Sure, there are good reasons for caution and maybe checking in with the lawyers. No one wants to be accused of “greenwashing.” I certainly wouldn’t encourage that, but I think many window and door companies are being too hesitant when marketing their products and even themselves. It seems they fear that if they try paint themselves “green,” Greenpeace will find a reason to be picketing outside their plant the next week. I don’t see any reason good corporate citizens taking legitimate steps to make energy-efficient products and minimize their environmental impact should be afraid to say it. (The Federal Trade Commission (www.ftc.gov), by the way, offers downloadable guidelines to green marketing.)
There’s another part of me, however, that says, “Don’t pin your hopes on green.” And here I’ll cite Eric Ryan, one of the co-founders of a well-known green company, Method, which makes household cleaning products first popularized in Target stores. Many companies fail, he suggests, because “they think the green consumer market is growing so all they have to do is target that and stick a green leaf on the label.” A green advocate, he’s not discounting green efforts, but emphasizes that green is just one product attribute. “You have to appreciate that green credentials are not the only reason a customer buys a product, and you have to focus just as much on price, quality and design.” The goal for a truly green company, he adds, should be “to make sure that all products in a market are green.”
In some ways, that’s already the case in the window and door market. The past 20 years or so have produced such a wave of product improvements, we’re all green. Now I know that’s an overstatement, and I’m sure I could find environmentalists who could point out our faults, as an industry and at individual companies, but few can deny the strides we’ve made. The Department of Energy’s efforts to tighten Energy Star requirements for windows, doors and skylights are a recognition that our market has transformed. They want to transform us again.

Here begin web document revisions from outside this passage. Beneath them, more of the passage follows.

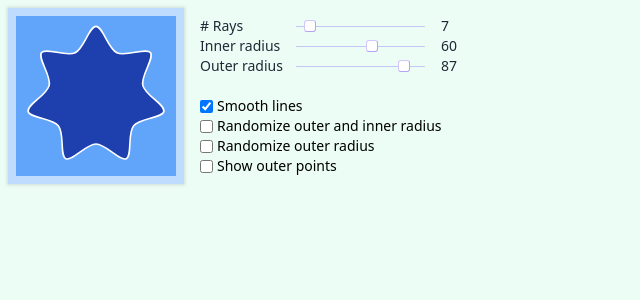
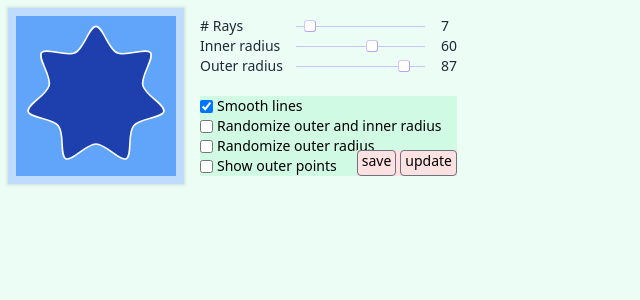
Before and after one commit to maxzz/react-d3, a React (Vite) app: page / in a window 1280 px wide. Shown: the top 300 px of the page, without its empty margins (0-640 px from the left). Built offline with nearby package versions, Linux system fonts and the light colour scheme.

Commit message:
WIP. Interpolated shape outer points. add update button

```diff
--- a/src/components/StarD3Interpolated.tsx
+++ b/src/components/StarD3Interpolated.tsx
@@ -138,11 +138,15 @@ function StarD3Interpolated() {
                     <Slider label="Outer radius" value={oRadius} onChange={(v) => setORadius(v)} />
                 </div>
 
-                <div className="">
+                <div className="relative bg-green-100">
                     <Checkbox className="" label="Smooth lines" value={smooth} onChange={setSmooth} />
                     <Checkbox className="" label="Randomize outer and inner radius" value={iRandom} onChange={onRandomBoth} />
                     <Checkbox className="" label="Randomize outer radius" value={oRandom} onChange={onRandomOuter} />
                     <Checkbox className="" label="Show outer points" value={showOuter} onChange={setShowOuter} />
+                    <div className="absolute text-sm bg-red-100 bottom-0 right-0 space-x-1">
+                        <button className="rounded border border-gray-500 px-1 pb-1">save</button>
+                        <button className="rounded border border-gray-500 px-1 pb-1" onClick={() => setUpdate(v => v + 1)}>update</button>
+                    </div>
                 </div>
 
             </div>
```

And I suspect we will. Green building is but one element in efforts to combat global climate change that some see transforming our whole economy. I don’t know how fast that change will come, but I would encourage window and door manufacturers, distributors and dealers to tell their green stories in the meantime. There are opportunities for individual companies out there and I think the more those stories are told, the better off we’ll be as an industry.